(Web page revision data)
*** Block opens ***

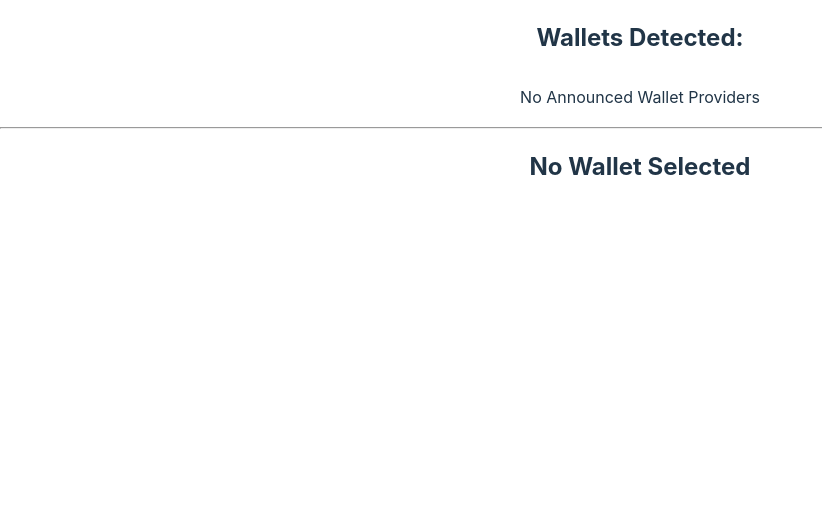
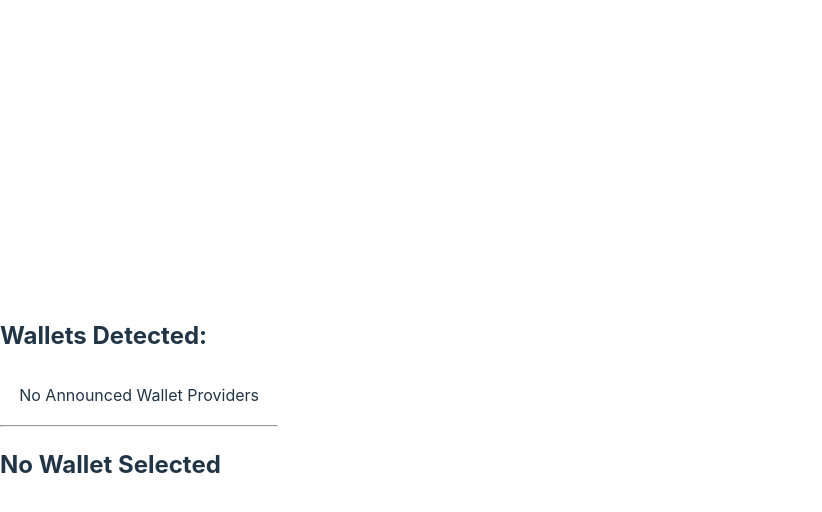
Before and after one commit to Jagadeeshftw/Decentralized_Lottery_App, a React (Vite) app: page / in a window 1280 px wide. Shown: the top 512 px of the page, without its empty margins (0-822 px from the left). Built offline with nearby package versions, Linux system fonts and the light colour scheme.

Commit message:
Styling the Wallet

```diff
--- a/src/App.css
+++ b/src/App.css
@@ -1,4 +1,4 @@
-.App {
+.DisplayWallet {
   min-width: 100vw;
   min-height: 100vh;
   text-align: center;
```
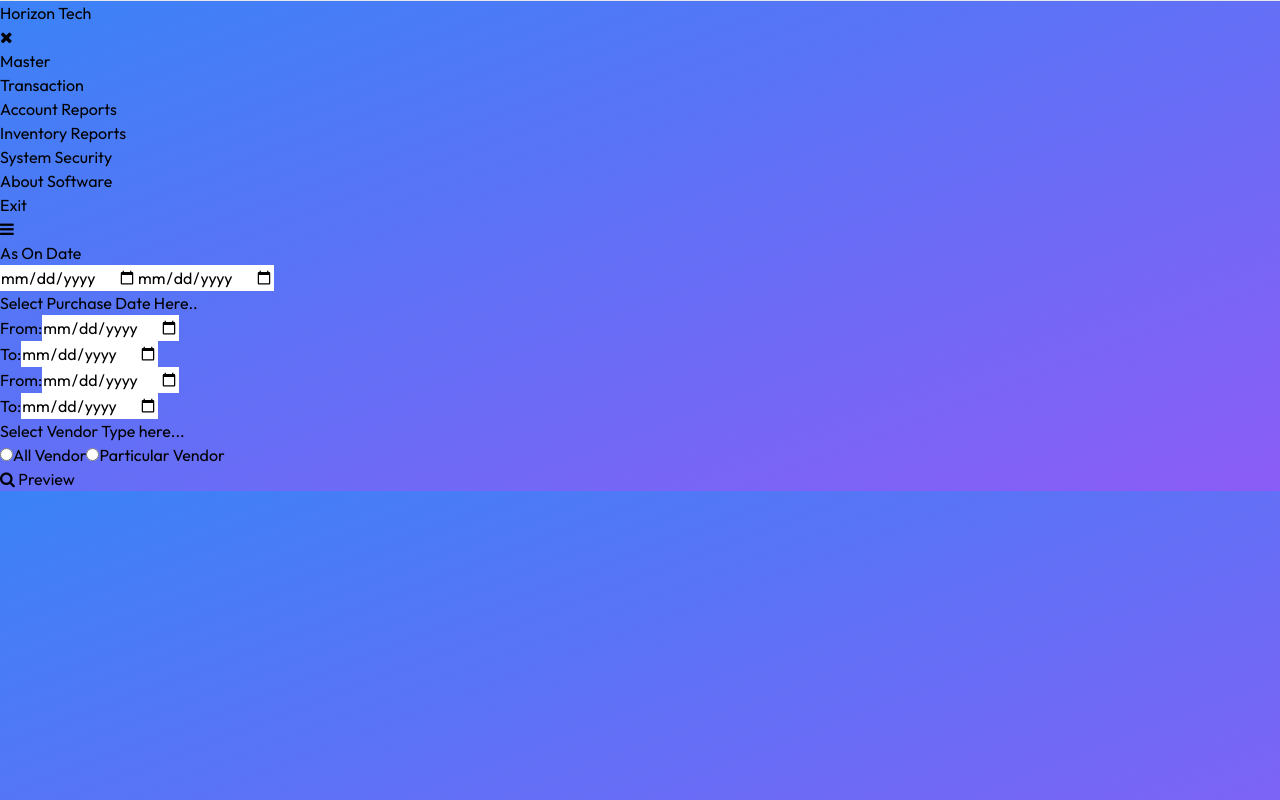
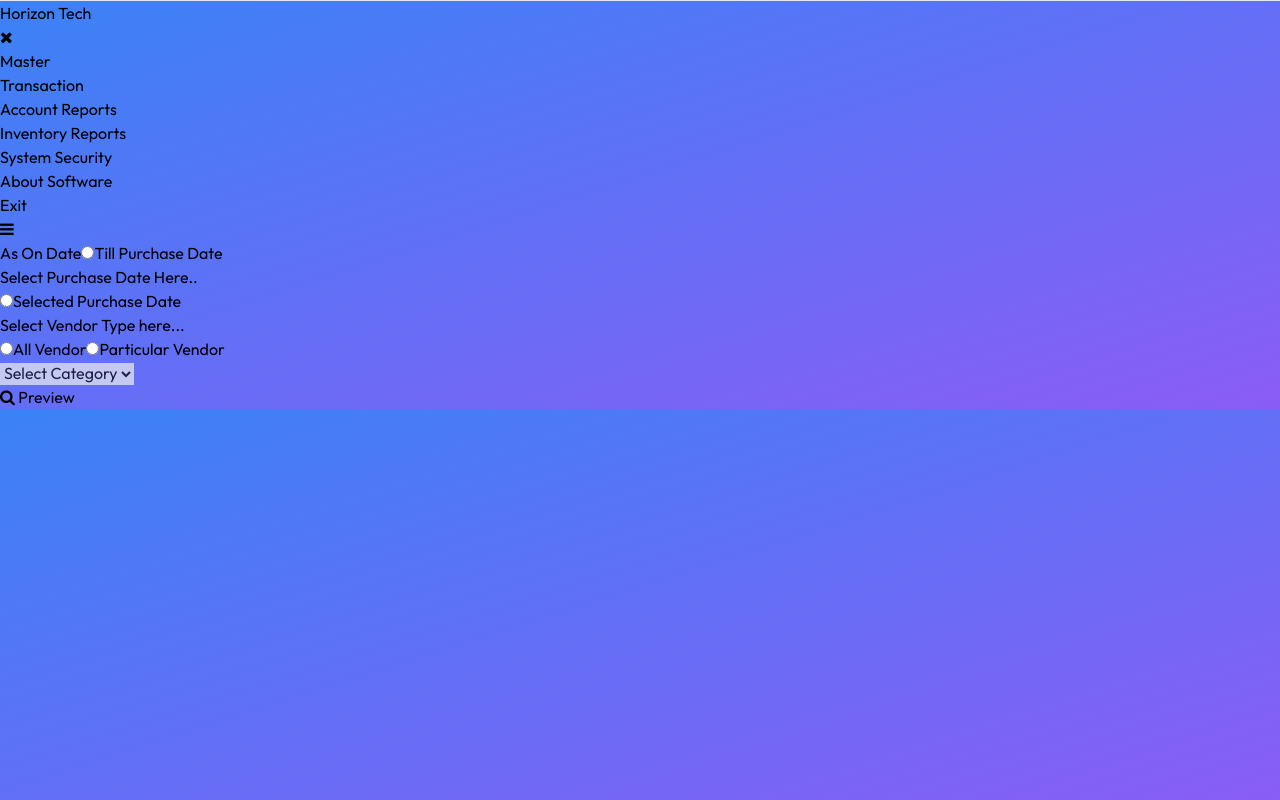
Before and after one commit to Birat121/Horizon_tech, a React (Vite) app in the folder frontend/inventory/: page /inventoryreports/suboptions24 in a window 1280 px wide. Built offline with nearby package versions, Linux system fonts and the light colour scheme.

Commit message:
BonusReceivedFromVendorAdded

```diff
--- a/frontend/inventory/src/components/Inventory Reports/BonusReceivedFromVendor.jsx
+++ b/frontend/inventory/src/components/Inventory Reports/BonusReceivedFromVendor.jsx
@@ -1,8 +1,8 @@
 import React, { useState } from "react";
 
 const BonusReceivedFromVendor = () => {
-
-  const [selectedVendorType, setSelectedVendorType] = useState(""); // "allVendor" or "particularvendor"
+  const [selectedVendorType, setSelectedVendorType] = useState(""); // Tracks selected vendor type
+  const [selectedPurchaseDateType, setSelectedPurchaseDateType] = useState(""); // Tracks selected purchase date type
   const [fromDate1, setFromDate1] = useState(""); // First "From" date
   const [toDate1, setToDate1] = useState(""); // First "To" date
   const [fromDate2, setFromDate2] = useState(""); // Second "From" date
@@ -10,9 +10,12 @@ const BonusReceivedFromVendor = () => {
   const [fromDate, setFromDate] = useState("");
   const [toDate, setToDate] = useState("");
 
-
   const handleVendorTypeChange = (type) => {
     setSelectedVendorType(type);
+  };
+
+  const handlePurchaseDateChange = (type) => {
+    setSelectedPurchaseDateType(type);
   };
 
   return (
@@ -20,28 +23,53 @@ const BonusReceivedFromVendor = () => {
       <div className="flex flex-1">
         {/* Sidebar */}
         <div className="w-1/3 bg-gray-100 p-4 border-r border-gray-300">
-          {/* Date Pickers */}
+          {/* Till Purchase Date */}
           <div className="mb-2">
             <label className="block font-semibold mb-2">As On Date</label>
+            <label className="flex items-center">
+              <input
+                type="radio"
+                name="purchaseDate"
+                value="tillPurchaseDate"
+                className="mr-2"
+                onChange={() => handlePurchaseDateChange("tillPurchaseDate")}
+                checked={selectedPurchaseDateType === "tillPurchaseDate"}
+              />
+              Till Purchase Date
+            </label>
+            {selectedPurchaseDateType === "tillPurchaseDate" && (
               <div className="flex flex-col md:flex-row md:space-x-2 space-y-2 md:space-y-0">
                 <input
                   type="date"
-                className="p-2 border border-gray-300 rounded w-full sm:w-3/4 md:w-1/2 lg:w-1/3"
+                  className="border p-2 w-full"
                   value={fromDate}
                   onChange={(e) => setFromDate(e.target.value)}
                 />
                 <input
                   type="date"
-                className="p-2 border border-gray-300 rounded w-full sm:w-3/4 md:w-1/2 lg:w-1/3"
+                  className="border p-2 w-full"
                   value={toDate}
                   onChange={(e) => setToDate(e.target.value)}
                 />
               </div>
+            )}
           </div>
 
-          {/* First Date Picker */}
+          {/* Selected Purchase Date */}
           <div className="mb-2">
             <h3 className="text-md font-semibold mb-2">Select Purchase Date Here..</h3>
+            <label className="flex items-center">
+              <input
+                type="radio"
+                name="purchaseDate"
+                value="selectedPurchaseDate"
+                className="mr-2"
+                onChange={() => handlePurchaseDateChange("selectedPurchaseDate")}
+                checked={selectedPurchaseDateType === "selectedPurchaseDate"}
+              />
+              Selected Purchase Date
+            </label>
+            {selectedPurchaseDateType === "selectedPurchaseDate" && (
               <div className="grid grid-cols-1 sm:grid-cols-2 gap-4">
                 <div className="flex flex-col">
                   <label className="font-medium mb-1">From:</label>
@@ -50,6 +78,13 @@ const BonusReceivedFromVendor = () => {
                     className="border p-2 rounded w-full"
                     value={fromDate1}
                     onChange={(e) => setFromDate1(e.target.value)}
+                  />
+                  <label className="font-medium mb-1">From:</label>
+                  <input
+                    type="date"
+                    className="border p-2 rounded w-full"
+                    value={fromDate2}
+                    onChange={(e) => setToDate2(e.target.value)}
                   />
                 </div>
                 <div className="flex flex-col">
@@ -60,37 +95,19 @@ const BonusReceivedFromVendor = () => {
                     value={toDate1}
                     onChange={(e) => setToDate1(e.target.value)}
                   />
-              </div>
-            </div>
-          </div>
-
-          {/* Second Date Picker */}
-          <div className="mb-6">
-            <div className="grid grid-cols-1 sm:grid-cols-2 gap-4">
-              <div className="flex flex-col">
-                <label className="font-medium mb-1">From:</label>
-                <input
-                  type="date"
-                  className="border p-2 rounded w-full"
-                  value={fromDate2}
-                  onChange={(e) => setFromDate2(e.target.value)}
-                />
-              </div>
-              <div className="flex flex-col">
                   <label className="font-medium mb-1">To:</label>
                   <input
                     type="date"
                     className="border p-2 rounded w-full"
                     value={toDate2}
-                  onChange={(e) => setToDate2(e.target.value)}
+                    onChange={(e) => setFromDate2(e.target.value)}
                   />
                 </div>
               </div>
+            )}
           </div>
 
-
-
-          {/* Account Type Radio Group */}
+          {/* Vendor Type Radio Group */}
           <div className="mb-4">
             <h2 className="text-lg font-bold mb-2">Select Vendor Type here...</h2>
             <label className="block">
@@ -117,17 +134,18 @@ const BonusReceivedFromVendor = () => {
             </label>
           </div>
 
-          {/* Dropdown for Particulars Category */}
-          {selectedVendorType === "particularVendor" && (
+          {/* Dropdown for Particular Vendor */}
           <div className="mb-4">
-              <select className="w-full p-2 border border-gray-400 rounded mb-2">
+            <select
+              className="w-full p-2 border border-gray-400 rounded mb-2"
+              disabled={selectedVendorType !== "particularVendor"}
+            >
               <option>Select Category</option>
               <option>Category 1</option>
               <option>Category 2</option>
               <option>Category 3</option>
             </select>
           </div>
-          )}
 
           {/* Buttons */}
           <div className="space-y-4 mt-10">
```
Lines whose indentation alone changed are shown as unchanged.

*** Block closes ***

## TASK DETAILS
Whenever a line above has the word "medium" in it, copy that line.

## SOLUTION TO THE EXERCISE
                   <label className="font-medium mb-1">From:</label>
+                  <label className="font-medium mb-1">From:</label>
-                <label className="font-medium mb-1">From:</label>
                   <label className="font-medium mb-1">To:</label>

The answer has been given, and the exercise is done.